EXERCISE DESCRIPTION
Work out how many lines in the data below include "dates", then reply with that number only.

(PROVIDED DATA begins)

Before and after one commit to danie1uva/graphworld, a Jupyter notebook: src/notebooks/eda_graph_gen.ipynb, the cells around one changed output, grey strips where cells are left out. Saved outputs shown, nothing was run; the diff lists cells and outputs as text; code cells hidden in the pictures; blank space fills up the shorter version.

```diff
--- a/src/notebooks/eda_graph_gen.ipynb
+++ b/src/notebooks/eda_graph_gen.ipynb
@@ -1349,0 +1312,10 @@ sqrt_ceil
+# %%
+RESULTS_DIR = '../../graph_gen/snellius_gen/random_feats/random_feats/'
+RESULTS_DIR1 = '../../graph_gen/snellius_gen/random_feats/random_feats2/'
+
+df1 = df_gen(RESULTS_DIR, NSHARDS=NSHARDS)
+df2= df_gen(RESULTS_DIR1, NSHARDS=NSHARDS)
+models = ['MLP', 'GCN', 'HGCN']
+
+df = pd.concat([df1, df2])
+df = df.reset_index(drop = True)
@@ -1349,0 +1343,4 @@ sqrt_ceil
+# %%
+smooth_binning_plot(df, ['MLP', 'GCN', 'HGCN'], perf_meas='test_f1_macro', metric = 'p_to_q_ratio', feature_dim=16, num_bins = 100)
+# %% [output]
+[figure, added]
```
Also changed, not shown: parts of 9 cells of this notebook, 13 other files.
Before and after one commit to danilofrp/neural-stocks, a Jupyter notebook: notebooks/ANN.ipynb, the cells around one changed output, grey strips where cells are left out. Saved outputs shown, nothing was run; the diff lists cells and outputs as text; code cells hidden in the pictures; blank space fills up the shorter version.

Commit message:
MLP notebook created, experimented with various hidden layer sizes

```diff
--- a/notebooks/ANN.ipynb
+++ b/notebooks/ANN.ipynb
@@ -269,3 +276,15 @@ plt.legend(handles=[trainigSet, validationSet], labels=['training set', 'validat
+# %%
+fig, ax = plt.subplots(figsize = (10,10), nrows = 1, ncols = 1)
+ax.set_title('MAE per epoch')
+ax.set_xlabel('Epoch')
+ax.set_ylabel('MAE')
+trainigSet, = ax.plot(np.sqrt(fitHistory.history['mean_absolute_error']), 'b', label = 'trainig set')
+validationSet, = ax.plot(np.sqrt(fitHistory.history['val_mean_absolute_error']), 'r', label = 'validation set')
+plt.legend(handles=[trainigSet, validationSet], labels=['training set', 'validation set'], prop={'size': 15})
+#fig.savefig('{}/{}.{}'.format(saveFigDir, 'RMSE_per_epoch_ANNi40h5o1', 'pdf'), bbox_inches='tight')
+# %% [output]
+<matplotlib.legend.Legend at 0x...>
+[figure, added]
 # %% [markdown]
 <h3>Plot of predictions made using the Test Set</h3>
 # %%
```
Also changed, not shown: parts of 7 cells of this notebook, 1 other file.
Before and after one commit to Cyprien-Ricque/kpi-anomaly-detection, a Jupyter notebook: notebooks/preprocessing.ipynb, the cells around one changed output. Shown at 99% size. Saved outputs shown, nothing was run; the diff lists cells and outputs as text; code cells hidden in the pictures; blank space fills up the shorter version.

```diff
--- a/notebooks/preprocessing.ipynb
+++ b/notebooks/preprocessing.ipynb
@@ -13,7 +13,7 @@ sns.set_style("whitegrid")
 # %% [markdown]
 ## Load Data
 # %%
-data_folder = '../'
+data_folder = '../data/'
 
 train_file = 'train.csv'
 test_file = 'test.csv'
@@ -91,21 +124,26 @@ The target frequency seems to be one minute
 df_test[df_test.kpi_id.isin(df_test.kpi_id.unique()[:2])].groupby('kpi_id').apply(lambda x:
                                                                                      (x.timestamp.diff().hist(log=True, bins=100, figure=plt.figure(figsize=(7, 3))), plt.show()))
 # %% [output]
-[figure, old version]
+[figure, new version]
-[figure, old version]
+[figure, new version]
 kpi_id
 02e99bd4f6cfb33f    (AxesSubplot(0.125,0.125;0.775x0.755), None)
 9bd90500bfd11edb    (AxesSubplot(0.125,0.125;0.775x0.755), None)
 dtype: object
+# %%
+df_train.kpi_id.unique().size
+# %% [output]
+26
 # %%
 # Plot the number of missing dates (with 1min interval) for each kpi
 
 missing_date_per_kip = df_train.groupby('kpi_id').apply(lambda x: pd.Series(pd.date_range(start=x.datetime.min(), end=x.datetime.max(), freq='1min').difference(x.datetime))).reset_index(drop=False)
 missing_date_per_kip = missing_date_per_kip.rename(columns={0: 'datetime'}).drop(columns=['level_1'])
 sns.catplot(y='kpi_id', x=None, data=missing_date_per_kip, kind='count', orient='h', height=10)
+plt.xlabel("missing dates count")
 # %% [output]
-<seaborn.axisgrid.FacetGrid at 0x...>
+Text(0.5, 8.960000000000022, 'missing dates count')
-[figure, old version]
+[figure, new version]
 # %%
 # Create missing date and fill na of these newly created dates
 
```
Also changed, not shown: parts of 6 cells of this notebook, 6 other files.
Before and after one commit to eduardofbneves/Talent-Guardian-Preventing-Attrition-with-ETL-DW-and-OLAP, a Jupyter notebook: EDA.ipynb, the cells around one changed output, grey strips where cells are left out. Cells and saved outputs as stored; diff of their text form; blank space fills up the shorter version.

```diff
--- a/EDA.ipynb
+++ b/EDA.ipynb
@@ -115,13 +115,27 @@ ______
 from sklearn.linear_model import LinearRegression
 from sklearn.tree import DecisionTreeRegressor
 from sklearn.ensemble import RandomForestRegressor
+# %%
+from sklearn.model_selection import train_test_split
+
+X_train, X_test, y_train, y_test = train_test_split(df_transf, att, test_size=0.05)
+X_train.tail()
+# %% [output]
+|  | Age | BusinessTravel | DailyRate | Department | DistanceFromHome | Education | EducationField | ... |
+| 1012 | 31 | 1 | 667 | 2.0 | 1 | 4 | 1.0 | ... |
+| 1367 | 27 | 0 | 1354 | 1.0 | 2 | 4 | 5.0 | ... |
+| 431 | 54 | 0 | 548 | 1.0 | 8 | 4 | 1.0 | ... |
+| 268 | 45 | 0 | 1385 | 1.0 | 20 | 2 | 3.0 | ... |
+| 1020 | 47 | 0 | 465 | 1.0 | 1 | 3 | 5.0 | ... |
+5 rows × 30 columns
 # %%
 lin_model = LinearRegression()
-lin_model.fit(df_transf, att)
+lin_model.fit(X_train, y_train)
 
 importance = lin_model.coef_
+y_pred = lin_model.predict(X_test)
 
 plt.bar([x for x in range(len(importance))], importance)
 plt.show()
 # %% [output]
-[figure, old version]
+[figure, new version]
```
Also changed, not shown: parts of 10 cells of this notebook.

(PROVIDED DATA ends)

SOLUTION
4